§ **ABOUT THIS EXERCISE**
Which lines of the data contain the string "isBn"? Show each of them.

**** GIVEN DATA ****

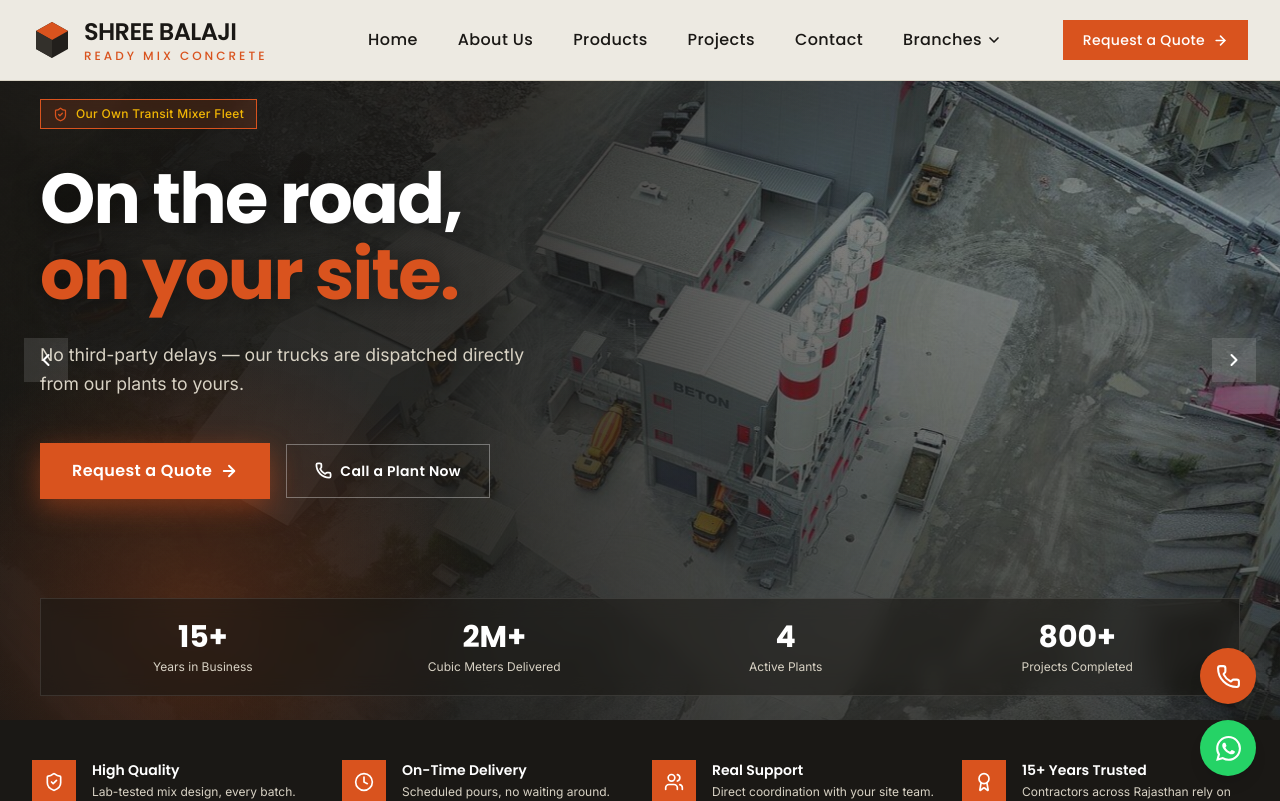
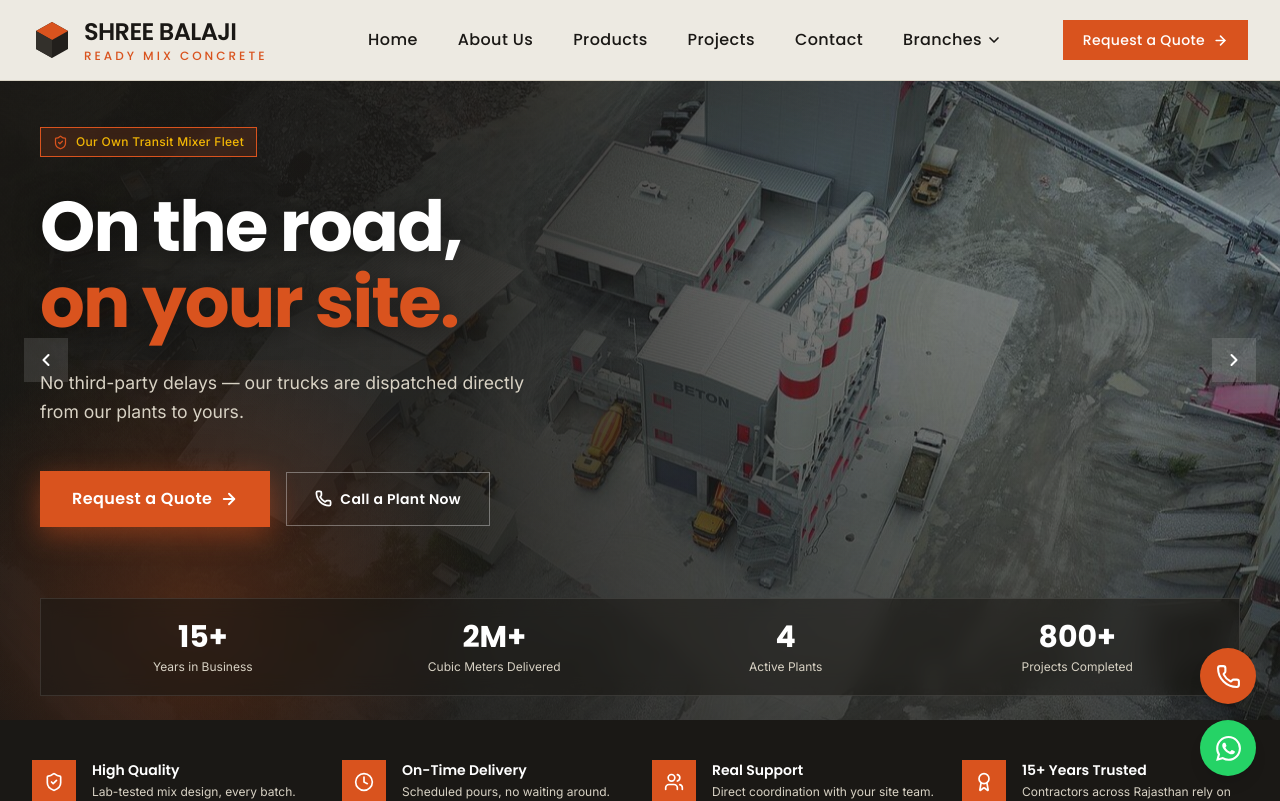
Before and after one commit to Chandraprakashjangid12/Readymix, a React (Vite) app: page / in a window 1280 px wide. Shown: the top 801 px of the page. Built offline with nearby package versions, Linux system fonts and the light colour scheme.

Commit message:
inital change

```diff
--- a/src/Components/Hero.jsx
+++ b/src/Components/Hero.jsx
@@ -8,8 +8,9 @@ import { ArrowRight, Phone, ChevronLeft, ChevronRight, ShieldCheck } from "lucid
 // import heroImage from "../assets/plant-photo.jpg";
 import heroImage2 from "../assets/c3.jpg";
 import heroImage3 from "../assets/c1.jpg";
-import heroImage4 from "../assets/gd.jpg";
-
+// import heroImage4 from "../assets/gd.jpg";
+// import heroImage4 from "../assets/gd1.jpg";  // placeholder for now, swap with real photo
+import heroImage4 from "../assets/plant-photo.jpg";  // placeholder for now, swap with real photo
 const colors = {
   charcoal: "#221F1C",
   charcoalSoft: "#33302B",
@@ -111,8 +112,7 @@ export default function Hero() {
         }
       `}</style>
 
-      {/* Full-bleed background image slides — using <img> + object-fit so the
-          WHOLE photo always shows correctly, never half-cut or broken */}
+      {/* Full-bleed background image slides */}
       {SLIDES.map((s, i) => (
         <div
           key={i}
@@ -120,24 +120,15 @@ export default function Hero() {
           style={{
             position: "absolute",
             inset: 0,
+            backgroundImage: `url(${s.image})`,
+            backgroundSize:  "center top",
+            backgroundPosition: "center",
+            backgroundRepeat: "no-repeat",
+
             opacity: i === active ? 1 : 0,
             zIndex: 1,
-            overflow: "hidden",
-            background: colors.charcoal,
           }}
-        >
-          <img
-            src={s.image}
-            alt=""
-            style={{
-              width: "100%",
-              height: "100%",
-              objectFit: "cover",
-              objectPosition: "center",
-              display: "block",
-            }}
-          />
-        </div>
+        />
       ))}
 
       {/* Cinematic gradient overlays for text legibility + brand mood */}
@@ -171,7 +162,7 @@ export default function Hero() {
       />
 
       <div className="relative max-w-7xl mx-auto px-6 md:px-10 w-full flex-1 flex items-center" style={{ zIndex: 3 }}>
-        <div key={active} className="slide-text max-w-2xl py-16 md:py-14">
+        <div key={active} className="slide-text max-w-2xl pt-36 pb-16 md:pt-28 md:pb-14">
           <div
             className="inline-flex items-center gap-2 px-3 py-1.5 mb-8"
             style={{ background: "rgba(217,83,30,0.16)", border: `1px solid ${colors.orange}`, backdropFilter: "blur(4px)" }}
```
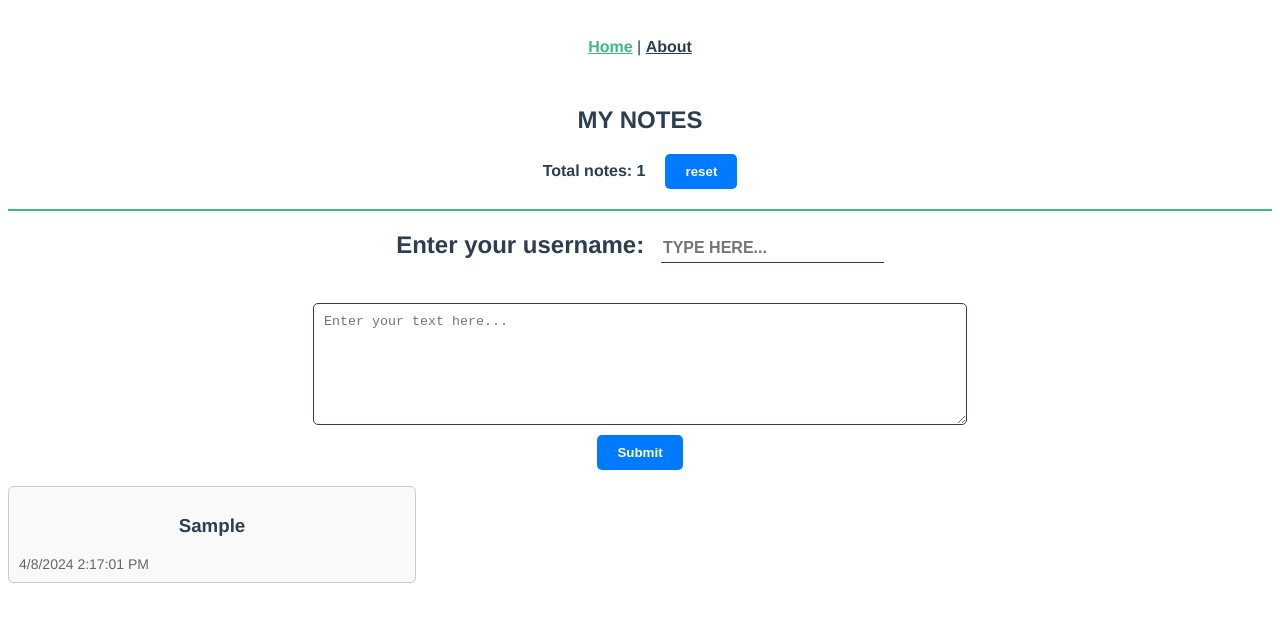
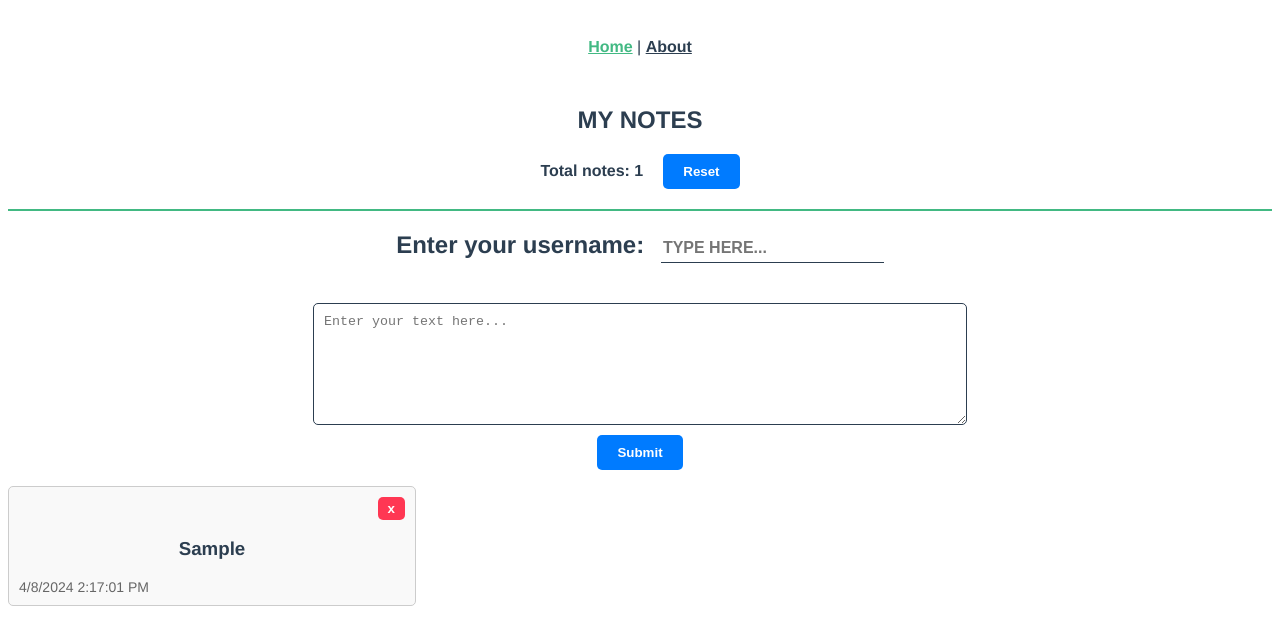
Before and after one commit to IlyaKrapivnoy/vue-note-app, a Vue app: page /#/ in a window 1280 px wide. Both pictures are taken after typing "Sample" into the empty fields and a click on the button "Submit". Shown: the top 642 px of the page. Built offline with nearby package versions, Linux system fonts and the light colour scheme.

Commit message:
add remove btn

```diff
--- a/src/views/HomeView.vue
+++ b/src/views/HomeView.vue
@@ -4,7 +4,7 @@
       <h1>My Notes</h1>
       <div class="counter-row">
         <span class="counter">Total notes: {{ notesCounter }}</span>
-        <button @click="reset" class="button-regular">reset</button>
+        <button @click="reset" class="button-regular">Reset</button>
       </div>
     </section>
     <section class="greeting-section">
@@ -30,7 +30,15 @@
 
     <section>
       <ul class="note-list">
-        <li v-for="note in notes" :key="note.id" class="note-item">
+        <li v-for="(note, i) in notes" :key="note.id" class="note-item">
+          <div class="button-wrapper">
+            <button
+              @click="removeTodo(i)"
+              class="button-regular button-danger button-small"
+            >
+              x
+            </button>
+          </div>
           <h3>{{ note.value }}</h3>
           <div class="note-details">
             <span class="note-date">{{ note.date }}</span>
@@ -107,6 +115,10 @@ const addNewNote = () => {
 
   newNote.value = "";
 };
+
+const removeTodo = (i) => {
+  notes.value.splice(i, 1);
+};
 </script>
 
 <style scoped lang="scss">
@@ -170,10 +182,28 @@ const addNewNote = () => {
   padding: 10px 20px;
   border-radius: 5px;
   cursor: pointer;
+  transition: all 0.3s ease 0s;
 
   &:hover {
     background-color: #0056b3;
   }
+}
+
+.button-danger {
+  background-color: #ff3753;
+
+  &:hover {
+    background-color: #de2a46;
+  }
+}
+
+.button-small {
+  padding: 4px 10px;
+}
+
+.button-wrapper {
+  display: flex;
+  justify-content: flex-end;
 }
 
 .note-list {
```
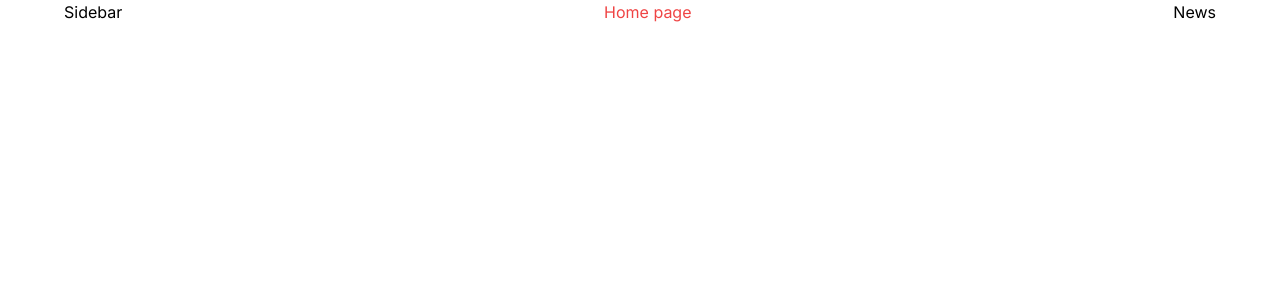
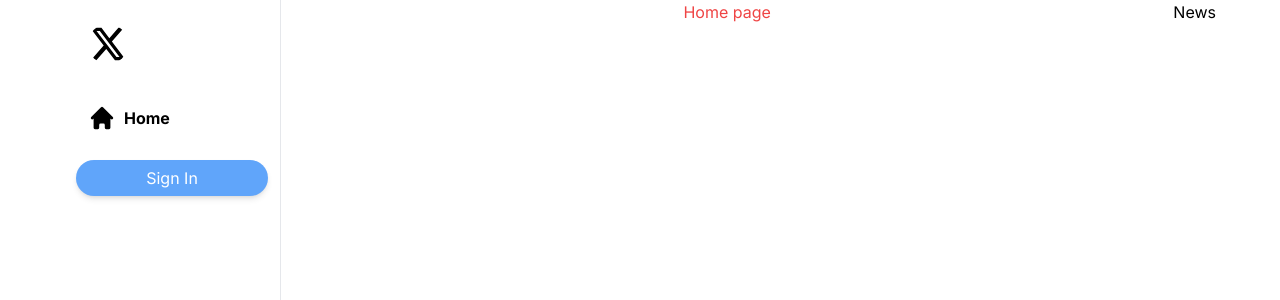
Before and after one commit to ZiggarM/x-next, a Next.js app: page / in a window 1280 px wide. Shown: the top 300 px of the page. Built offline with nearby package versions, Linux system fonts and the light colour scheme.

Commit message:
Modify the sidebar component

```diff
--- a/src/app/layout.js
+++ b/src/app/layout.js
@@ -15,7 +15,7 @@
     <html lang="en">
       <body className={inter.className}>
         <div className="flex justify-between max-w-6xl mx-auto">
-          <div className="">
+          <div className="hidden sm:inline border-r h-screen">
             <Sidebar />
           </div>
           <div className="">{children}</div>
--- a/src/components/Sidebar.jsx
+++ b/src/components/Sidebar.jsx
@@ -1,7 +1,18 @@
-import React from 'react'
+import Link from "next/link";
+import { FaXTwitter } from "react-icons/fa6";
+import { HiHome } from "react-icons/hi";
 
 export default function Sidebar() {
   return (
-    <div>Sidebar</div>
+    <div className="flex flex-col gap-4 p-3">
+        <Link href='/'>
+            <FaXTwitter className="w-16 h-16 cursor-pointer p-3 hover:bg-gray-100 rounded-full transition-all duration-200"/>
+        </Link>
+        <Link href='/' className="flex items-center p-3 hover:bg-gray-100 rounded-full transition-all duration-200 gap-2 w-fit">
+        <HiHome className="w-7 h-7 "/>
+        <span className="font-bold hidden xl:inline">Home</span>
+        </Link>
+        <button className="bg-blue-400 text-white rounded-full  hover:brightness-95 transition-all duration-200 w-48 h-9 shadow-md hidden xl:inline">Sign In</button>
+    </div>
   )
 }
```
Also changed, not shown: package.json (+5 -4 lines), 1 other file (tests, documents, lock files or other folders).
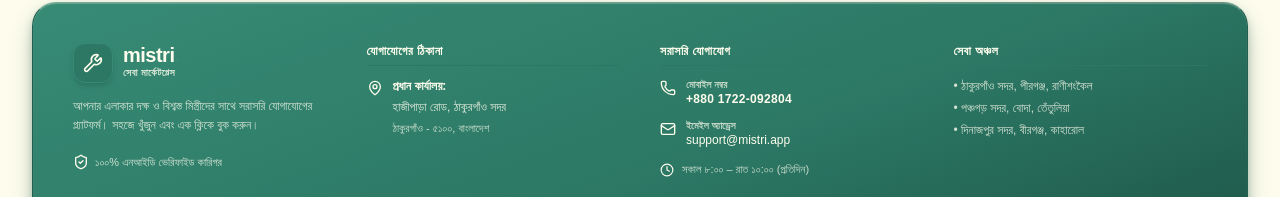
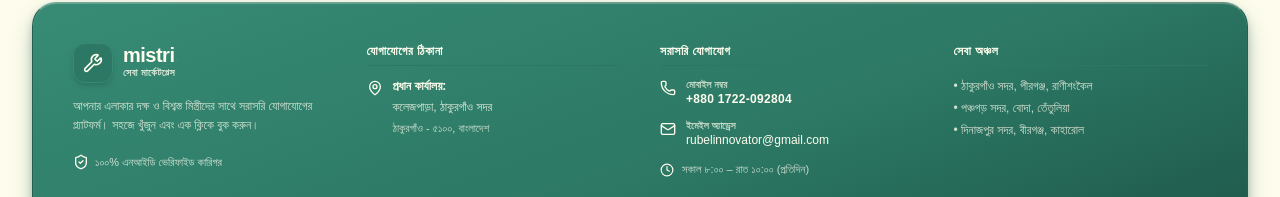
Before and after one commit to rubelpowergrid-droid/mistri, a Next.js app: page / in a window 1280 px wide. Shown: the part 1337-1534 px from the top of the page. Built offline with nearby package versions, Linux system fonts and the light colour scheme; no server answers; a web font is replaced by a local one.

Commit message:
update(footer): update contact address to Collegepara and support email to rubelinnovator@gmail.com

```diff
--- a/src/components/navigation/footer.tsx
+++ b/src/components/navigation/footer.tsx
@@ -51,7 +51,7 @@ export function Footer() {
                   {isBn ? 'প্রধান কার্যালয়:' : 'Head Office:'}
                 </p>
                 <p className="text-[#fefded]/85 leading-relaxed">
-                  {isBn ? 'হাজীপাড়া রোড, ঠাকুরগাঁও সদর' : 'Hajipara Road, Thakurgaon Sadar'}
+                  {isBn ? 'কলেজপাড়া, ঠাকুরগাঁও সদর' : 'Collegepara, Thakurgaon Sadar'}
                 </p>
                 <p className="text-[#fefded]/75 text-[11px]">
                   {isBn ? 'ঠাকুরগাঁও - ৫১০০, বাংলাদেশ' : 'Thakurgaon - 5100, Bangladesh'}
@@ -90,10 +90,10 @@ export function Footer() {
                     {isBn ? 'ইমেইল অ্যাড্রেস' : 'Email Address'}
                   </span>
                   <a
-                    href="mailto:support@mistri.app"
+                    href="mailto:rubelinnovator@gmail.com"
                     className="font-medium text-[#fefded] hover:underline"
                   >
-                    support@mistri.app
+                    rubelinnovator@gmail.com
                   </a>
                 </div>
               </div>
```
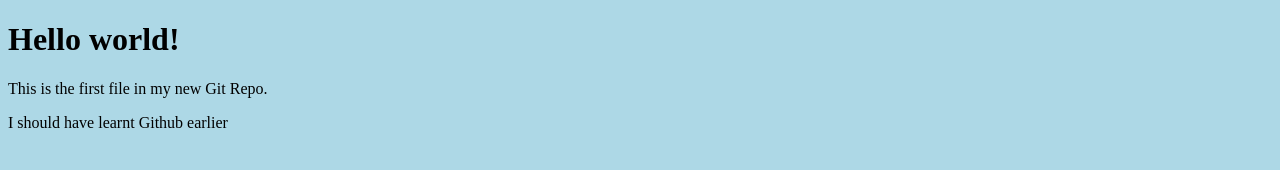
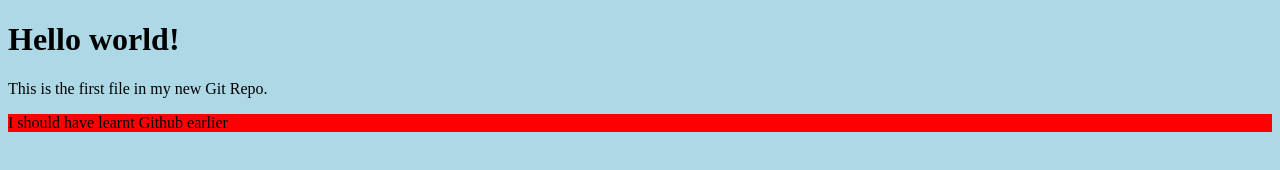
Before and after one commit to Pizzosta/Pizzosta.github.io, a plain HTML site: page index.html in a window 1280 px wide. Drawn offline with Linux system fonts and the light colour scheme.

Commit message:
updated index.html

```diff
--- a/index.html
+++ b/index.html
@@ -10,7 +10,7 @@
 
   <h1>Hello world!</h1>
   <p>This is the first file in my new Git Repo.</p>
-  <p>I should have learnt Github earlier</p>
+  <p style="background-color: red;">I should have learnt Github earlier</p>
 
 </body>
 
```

****

§ **RESPONSE TO THIS TASK**
                   {isBn ? 'প্রধান কার্যালয়:' : 'Head Office:'}
-                  {isBn ? 'হাজীপাড়া রোড, ঠাকুরগাঁও সদর' : 'Hajipara Road, Thakurgaon Sadar'}
+                  {isBn ? 'কলেজপাড়া, ঠাকুরগাঁও সদর' : 'Collegepara, Thakurgaon Sadar'}
                   {isBn ? 'ঠাকুরগাঁও - ৫১০০, বাংলাদেশ' : 'Thakurgaon - 5100, Bangladesh'}
                     {isBn ? 'ইমেইল অ্যাড্রেস' : 'Email Address'}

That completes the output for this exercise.